Transaction management tools monitor the entire system by tracking every single transaction that is activated by the users throughout the entire data center, collecting information on all of the interactions along the way. This is the essence of connecting business and IT—understanding the business context by linking every single event in the data center to the click of a user.

With transaction management, a common language is created, where performance can be measured as the time it takes for the transaction to travel between all of the nodes and back. Since all interactions are recorded along the way, if something goes wrong–for example, a latency that is out of specification—then the event that caused the problem can be immediately singled out since the latencies at each tier are known and all of the necessary data has been collected.

What Qualifies as a Transaction Management Solution?

Every transaction management solution should be able to track a transaction that was sent out from a browser, through a load balancer, and to a proxy. Let’s say that this proxy is not a known vendor’s proxy, but instead one developed by a start-up. The code is still there and still working, but no one has the code, just the binary.

The proxy is sending the work to another proxy and the transaction is split across two different applications, each with its own different Web server. Each application is running on its own app server. One is Java-based, while the other is a homegrown C++ program. The first app server is sending out database requests to four different databases: Oracle, DB2, Sybase and SQL server. The second app server is SOAP-based, sending SOAP requests to an external application. There is an MQ at the external application. ‘Puts’ are being sent to the MQ and a mainframe is receiving the messages from the MQ.

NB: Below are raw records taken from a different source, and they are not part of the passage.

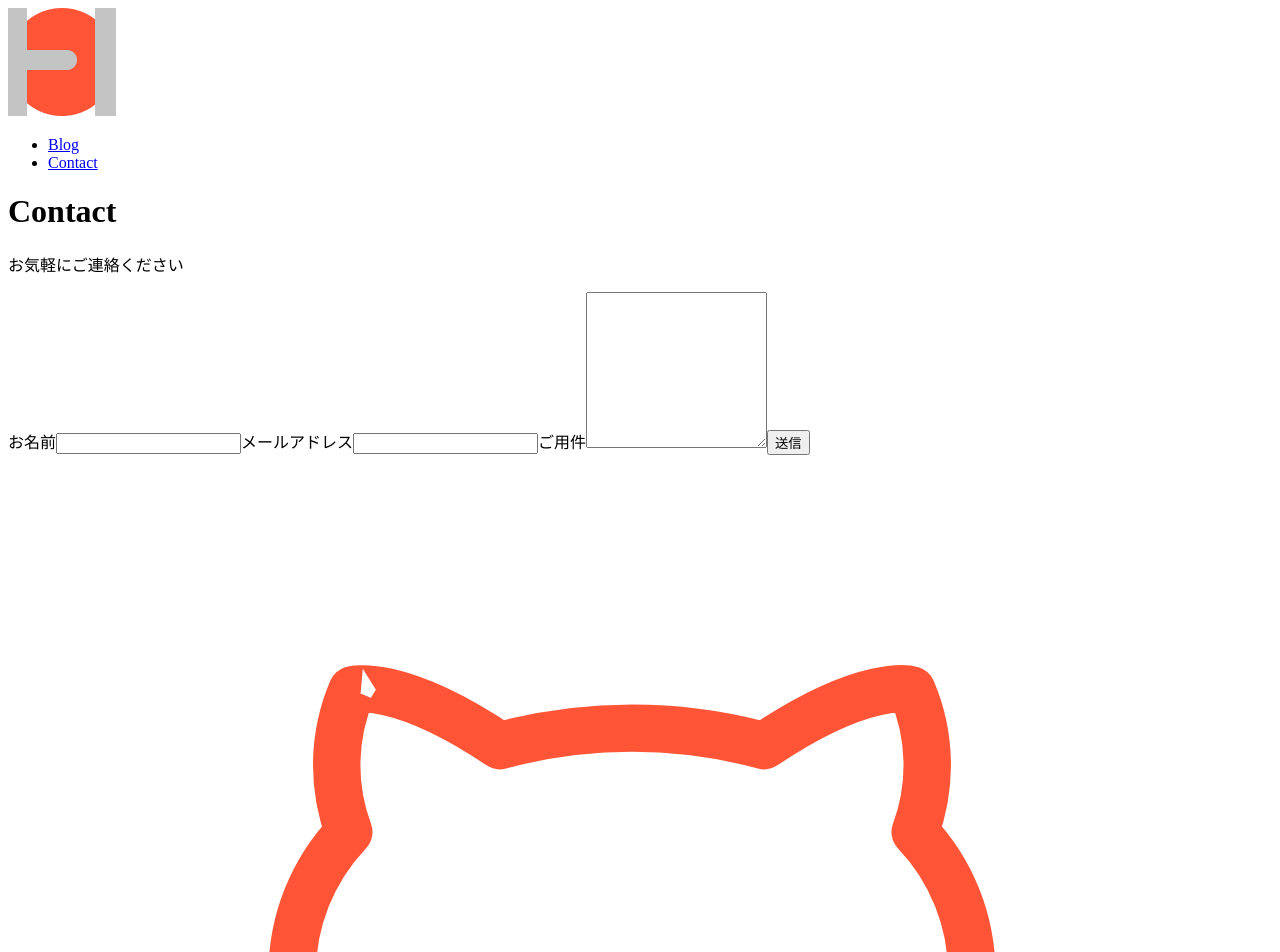
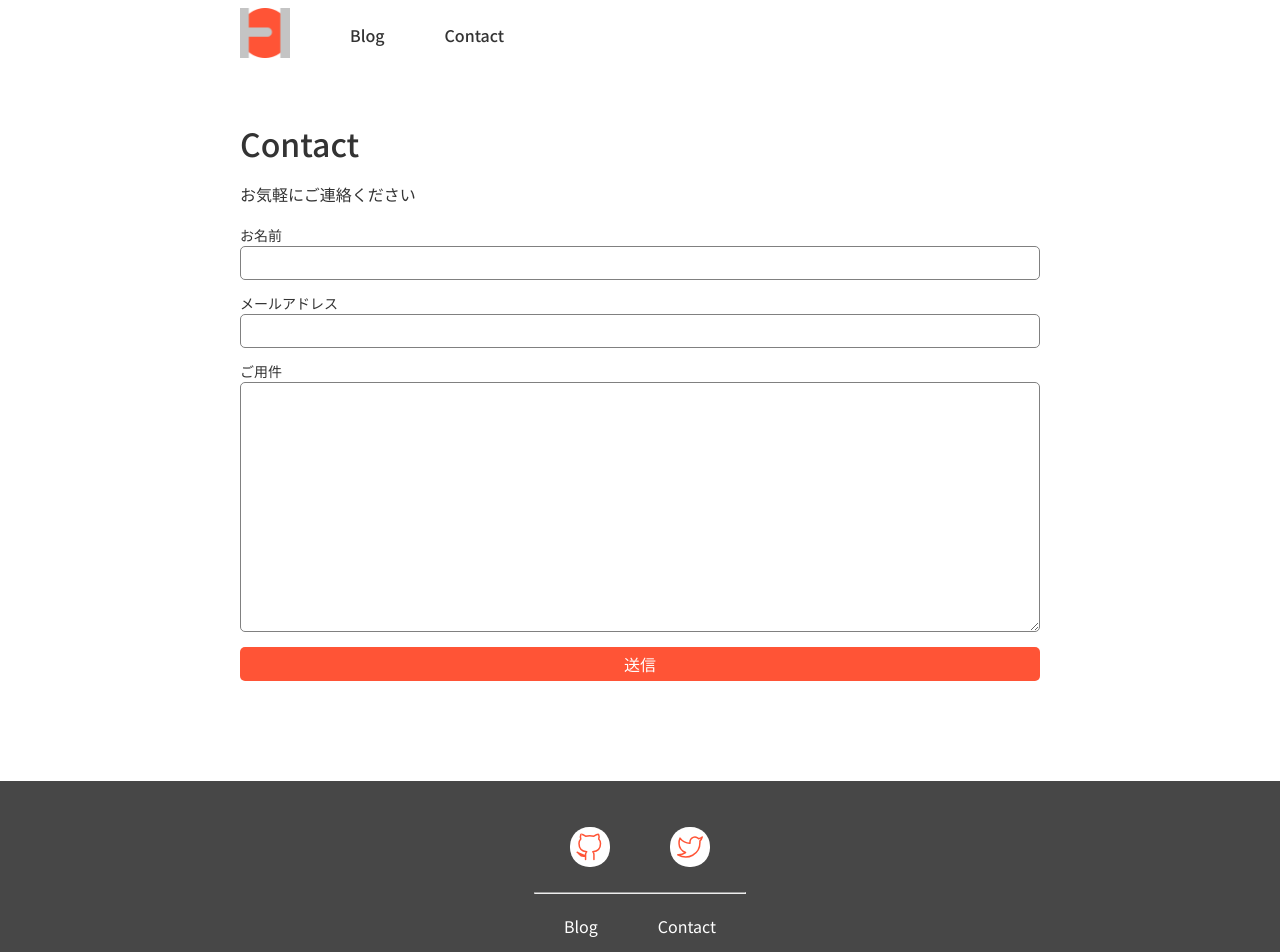
Before and after one commit to darazux/next-blog, a Next.js app: page /contact in a window 1280 px wide. Shown: the top 952 px of the page. Built offline with nearby package versions, Linux system fonts and the light colour scheme.

Commit message:
* apply CSS.

```diff
--- a/app/components/footer.js
+++ b/app/components/footer.js
@@ -9,6 +9,9 @@ const Footer = () => {
         <a href="https://www.google.com/">
           <img src="/images/github.svg" alt="logo" />
         </a>
+        <a href="https://www.google.com/">
+          <img src="/images/twitter.svg" alt="logo" />
+        </a>
         <hr />
         <Link href="/blog">Blog</Link>
         <Link href="/contact">Contact</Link>
--- a/app/components/header.js
+++ b/app/components/header.js
@@ -7,7 +7,7 @@ import logoImg from '@/public/images/logo.png';
 const Header = () => {
   return (
     <header>
-      <div>
+      <div className="container">
         <div>
           <Link href="/">
             <Image src={logoImg} alt="logo" />
--- a/app/contact/page.js
+++ b/app/contact/page.js
@@ -3,8 +3,8 @@
 const Contact = () => {
   return (
     <>
-      <div>
-        <div>
+      <div className="wrapper">
+        <div className="container">
           <h1>Contact</h1>
           <p>お気軽にご連絡ください</p>
           <form>
--- a/app/layout.js
+++ b/app/layout.js
@@ -1,6 +1,12 @@
 import { Inter } from 'next/font/google';
 import Header from './components/header';
 import Footer from './components/footer';
+import './styles/all.css';
+import './styles/blog.css';
+import './styles/common.css';
+import './styles/contact.css';
+import './styles/index.css';
+import './styles/singleBlog.css';
 
 const inter = Inter({ subsets: ['latin'] });
 
```
Also changed, not shown: app/blog/[slug]/page.js (+13 -3 lines), app/blog/page.js (+5 -5 lines).
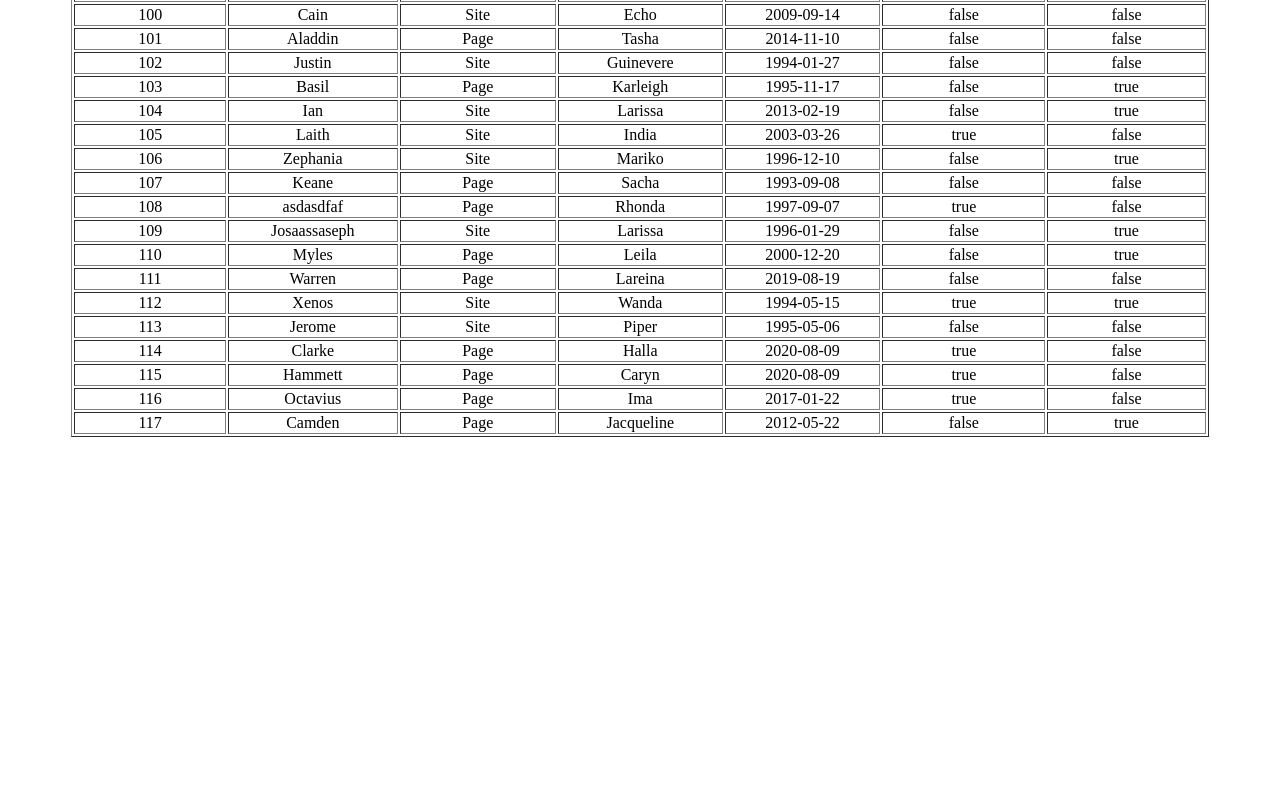
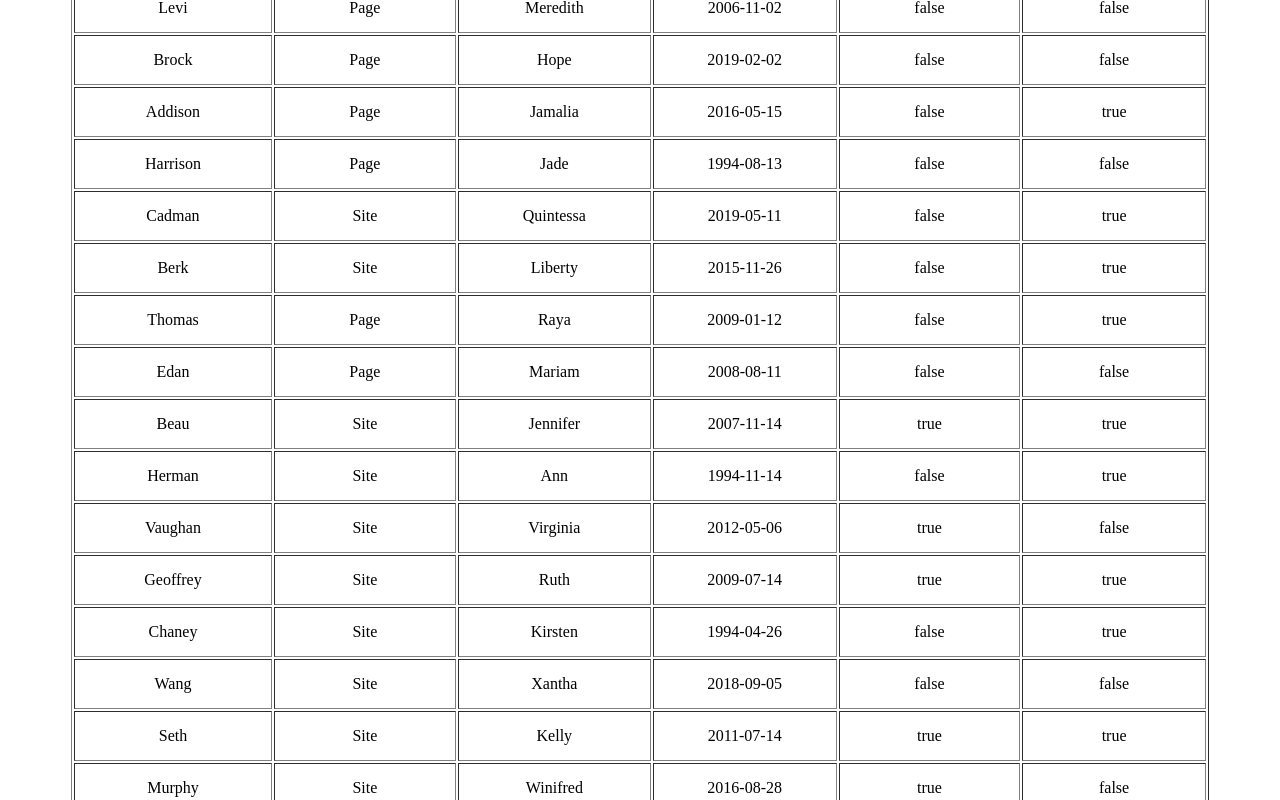
Before and after one commit to VuongTuanKhanh/VueJS-Render-Search, a Vue app: page / in a window 1280 px wide. Shown: the part 2472-3272 px from the top of the page. Before the commit the page ends 2917 px from the top, so only its background shows below. Built offline with nearby package versions, Linux system fonts and the light colour scheme; data requests are answered from the project's data file.

Commit message:
Finish List Show

```diff
--- a/db.json
+++ b/db.json
@@ -13,150 +13,6 @@
 
     },
     "items": [
-        {
-            "Title": "Page",
-            "Type": "Page",
-            "Owner": "Khanh",
-            "Date": "2020-08-14",
-            "Starred": true,
-            "Trash": false
-        },
-        {
-            "Title": "Index",
-            "Type": "Site",
-            "Owner": "Luan",
-            "Date": "2020-08-14",
-            "Starred": false,
-            "Trash": true
-        },
-        {
-            "Title": "User",
-            "Type": "Page",
-            "Owner": "Phuoc",
-            "Date": "2020-08-14",
-            "Starred": true,
-            "Trash": false
-        },
-        {
-            "Title": "Login Now",
-            "Type": "Page",
-            "Owner": "Khanh",
-            "Date": "2020-08-14",
-            "Starred": true,
-            "Trash": true
-        },
-        {
-            "Title": "Buy Now",
-            "Type": "Page",
-            "Owner": "Hung",
-            "Date": "2020-08-07",
-            "Starred": false,
-            "Trash": false
-        },
-        {
-            "Title": "Why not",
-            "Type": "Site",
-            "Owner": "Khanh",
-            "Date": "1999-08-07",
-            "Starred": true,
-            "Trash": true
-        },
-        {
-            "Title": "Then and now",
-            "Type": "Site",
-            "Owner": "Khanh",
-            "Date": "2020-08-07",
-            "Starred": false,
-            "Trash": false
-        },
-        {
-            "Title": "Then and now 1",
-            "Type": "Site",
-            "Owner": "Khanh",
-            "Date": "2020-08-03",
-            "Starred": false,
-            "Trash": false
-        },
-        {
-            "Title": "Have a num",
-            "Type": "Page",
-            "Owner": "Luan",
-            "Date": "2020-08-08",
-            "Starred": true,
-            "Trash": false
-        },
-        {
-            "Title": "Extensive",
-            "Type": "Page",
-            "Owner": "Janie",
-            "Date": "2020-08-08",
-            "Starred": false,
-            "Trash": false
-        },
-        {
-            "Title": "Mneu",
-            "Type": "Page",
-            "Owner": "Loc",
-            "Date": "2000-01-01",
-            "Starred": false,
-            "Trash": true
-        },
-        {
-            "Title": "HoHome",
-            "Type": "Page",
-            "Owner": "Janie",
-            "Date": "2020-07-02",
-            "Starred": false,
-            "Trash": false
-        },
-        {
-            "Title": "Why not noew",
-            "Type": "Page",
-            "Owner": "Khanh",
-            "Date": "1999-08-07",
-            "Starred": false,
-            "Trash": true
-        },
-        {
-            "Title": "Why me",
-            "Type": "Site",
-            "Owner": "Khanh",
-            "Date": "1999-08-07",
-            "Starred": true,
-            "Trash": true
-        },
-        {
-            "Title": "Next",
-            "Type": "Site",
-            "Owner": "Khanh",
-            "Date": "2020-10-01",
-            "Starred": true,
-            "Trash": true
-        },
-        {
-            "Title": "Last",
-            "Type": "Page",
-            "Owner": "Khanh",
-            "Date": "2020-10-02",
-            "Starred": false,
-            "Trash": true
-        },
-        {
-            "Title": "Cluco",
-            "Type": "Site",
-            "Owner": "Luan",
-            "Date": "2020-10-03",
-            "Starred": true,
-            "Trash": false
-        },
-        {
-            "Title": "Test",
-            "Type": "Site",
-            "Owner": "Who",
-            "Date": "2020-10-19",
-            "Starred": true,
-            "Trash": true
-        },
         {
             "Title": "Oren",
             "Type": "Site",
--- a/src/components/List.vue
+++ b/src/components/List.vue
@@ -1,34 +1,43 @@
-<template>
-  <div>
-    <table border="1">
-      <tr>
-        <td></td>
-        <td><h3>Title</h3></td>
-        <td><h3>Type</h3></td>
-        <td><h3>Owner</h3></td>
-        <td><h3>Date</h3></td>
-        <td><h3>Starred</h3></td>
-        <td><h3>Trash</h3></td>
-      </tr>
-      <tr v-for="(item, index) in items" :key="item.Title">
-        <td>{{ index }}</td>
-        <td>{{ item.Title }}</td>
-        <td>{{ item.Type }}</td>
-        <td>{{ item.Owner }}</td>
-        <td>{{ item.Date }}</td>
-        <td>{{ item.Starred }}</td>
-        <td>{{ item.Trash }}</td>
-      </tr>
-    </table>
-  </div>
-</template>
-
 <script>
 export default {
   name: "List",
+  render() {
+    let main_Title = this.titles.map(function(title) {
+      return <td>{title}</td>;
+    });
+
+    return (
+      <table border="1">
+        <tr>{main_Title}</tr>
+        {this.renderTableData()}
+      </table>
+    );
+  },
+  data() {
+    return {
+      titles: ["Title", "Type", "Owner", "Date", "Star", "Trash"]
+    };
+  },
   props: {
     items: {
       type: Array
+    }
+  },
+  methods: {
+    renderTableData() {
+      return this.items.map(item => {
+        let { Title, Type, Owner, Date, Starred, Trash } = item;
+        return (
+          <tr>
+            <td>{Title}</td>
+            <td>{Type}</td>
+            <td>{Owner}</td>
+            <td>{Date}</td>
+            <td>{Starred}</td>
+            <td>{Trash}</td>
+          </tr>
+        );
+      });
     }
   }
 };
@@ -46,6 +55,7 @@ tr {
 
 td {
   width: 200px;
+  padding: 15px;
   text-align: center;
 }
 </style>
```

If a vendor wants to be called a BTM vendor, they have to be able to track the transaction across all of these components. They have to be able to account for the time every transaction spends at every point in the data center.

Developing a Transaction Management Solution
Developing this kind of solution is far from trivial. The task of connecting each event within the data center to a specific transaction is a big challenge in distributed and heterogeneous systems.

The general concept of how to execute a transaction management solution is straightforward. Agents must be installed at all tiers, collecting information about everything that flows through that particular tier and all of the collected data is sent back to a central dedicated server that correlates all of the events to the single user’s click of a button in the application. The various methods of gluing these events together are the core competency of the solution, along with having collectors that comply with all of the various servers that one finds in the data center.

Many transaction management solutions on the market today include some of the essential elements, but fail to compile all of the necessary components into one solution. All too often these products:

  • Introduce too much overhead when intercepting transaction segments at different tiers, making it impossible to continuously capture all transactions in the production environment.
  • Lack coverage for all of the various tiers, including Web servers, non-J2EE/.NET application servers, message brokers, databases, and mainframes.
  • Are unable to correlate between the various hops that a transaction makes through the data center, which greatly reduces the value of transaction monitoring and limits it to individual silos.
  • Are too invasive for many enterprises to adopt; often, code changes and long implementation times are required.
  • Are unable to break down the response time into browser rendering time, network time, and the time spent at the various tiers within the data center.

SharePath from Correlsense is designed to solve these problems. Not only does it capture all of the relevant transaction data, but it presents the data in usable graphs with tools that immediately convey specific actions required to resolve the current problem.